Target: Macrophages that limit repair and regeneration
Goal: Improve regeneration in chronic SCI
Chronic spinal cord injury (SCI) is hallmarked by persistent functional deficits and an emergence of molecules that inhibit growth and regeneration. These growth inhibitors are maintained permanently in chronic SCI and are considered barriers to treatment strategies aimed at restoring function through nervous system regeneration and plasticity.
Many inhibitory molecules that arise after SCI emerge due to inflammation occurring in the acutely injured environment. Macrophages are an immune cell that enter into acutely injured spinal cords, orchestrate the production of growth inhibitors, and persist in the lesion permanently. This project seeks to determine if macrophages persisting within chronic lesions limit repair and regeneration.
The researchers will be utilizing methods to deplete macrophages from chronically injured spinal cords to determine if their continued presence is causal to a sustained growth inhibitory environment. Next, the neuroscientists will determine if depleting macrophages can improve regenerative treatment approaches in chronic SCI. Finally, they aim to better understand the chronic SCI environment by constructing a single-cell RNA sequencing database to determine what role macrophages are exhibiting in chronic SCI. The single-cell RNA sequencing database will provide a tool for the SCI research field that can lead to more hypotheses and treatment approaches generated for the chronic SCI condition.

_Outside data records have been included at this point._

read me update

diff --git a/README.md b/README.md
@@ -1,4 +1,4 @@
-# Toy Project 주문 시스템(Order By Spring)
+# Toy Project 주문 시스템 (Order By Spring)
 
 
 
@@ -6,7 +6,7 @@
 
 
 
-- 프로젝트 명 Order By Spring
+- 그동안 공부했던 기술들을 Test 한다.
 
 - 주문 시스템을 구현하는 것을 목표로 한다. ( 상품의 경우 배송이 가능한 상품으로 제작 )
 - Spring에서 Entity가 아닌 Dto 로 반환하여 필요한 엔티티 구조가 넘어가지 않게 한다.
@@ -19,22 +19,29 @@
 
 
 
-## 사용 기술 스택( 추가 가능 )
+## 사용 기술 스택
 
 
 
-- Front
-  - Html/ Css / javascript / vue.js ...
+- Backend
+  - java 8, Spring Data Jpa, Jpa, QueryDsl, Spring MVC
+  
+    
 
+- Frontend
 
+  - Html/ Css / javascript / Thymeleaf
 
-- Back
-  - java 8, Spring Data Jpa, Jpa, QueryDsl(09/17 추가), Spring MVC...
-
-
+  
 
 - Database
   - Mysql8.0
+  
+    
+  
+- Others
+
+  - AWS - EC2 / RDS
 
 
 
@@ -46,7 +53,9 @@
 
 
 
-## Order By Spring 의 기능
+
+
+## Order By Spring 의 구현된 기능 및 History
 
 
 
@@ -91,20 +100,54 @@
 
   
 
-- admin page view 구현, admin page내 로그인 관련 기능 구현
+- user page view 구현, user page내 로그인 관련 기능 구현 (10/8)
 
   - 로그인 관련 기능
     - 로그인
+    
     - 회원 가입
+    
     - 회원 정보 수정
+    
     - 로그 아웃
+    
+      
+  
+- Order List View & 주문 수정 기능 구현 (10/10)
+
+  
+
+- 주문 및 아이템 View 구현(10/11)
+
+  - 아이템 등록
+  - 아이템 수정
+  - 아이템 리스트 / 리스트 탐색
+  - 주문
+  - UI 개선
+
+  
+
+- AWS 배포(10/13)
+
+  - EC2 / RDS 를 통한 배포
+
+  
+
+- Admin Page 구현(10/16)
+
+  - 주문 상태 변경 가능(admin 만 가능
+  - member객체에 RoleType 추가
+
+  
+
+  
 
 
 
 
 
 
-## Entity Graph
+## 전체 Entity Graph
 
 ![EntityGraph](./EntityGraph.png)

The neuroscientists expect their work to determine if chronic inflammation is inhibitory to axon regeneration and regenerative therapies in the chronic SCI environment. Further, they expect to develop and test more effective regenerative strategies applicable to chronic SCI.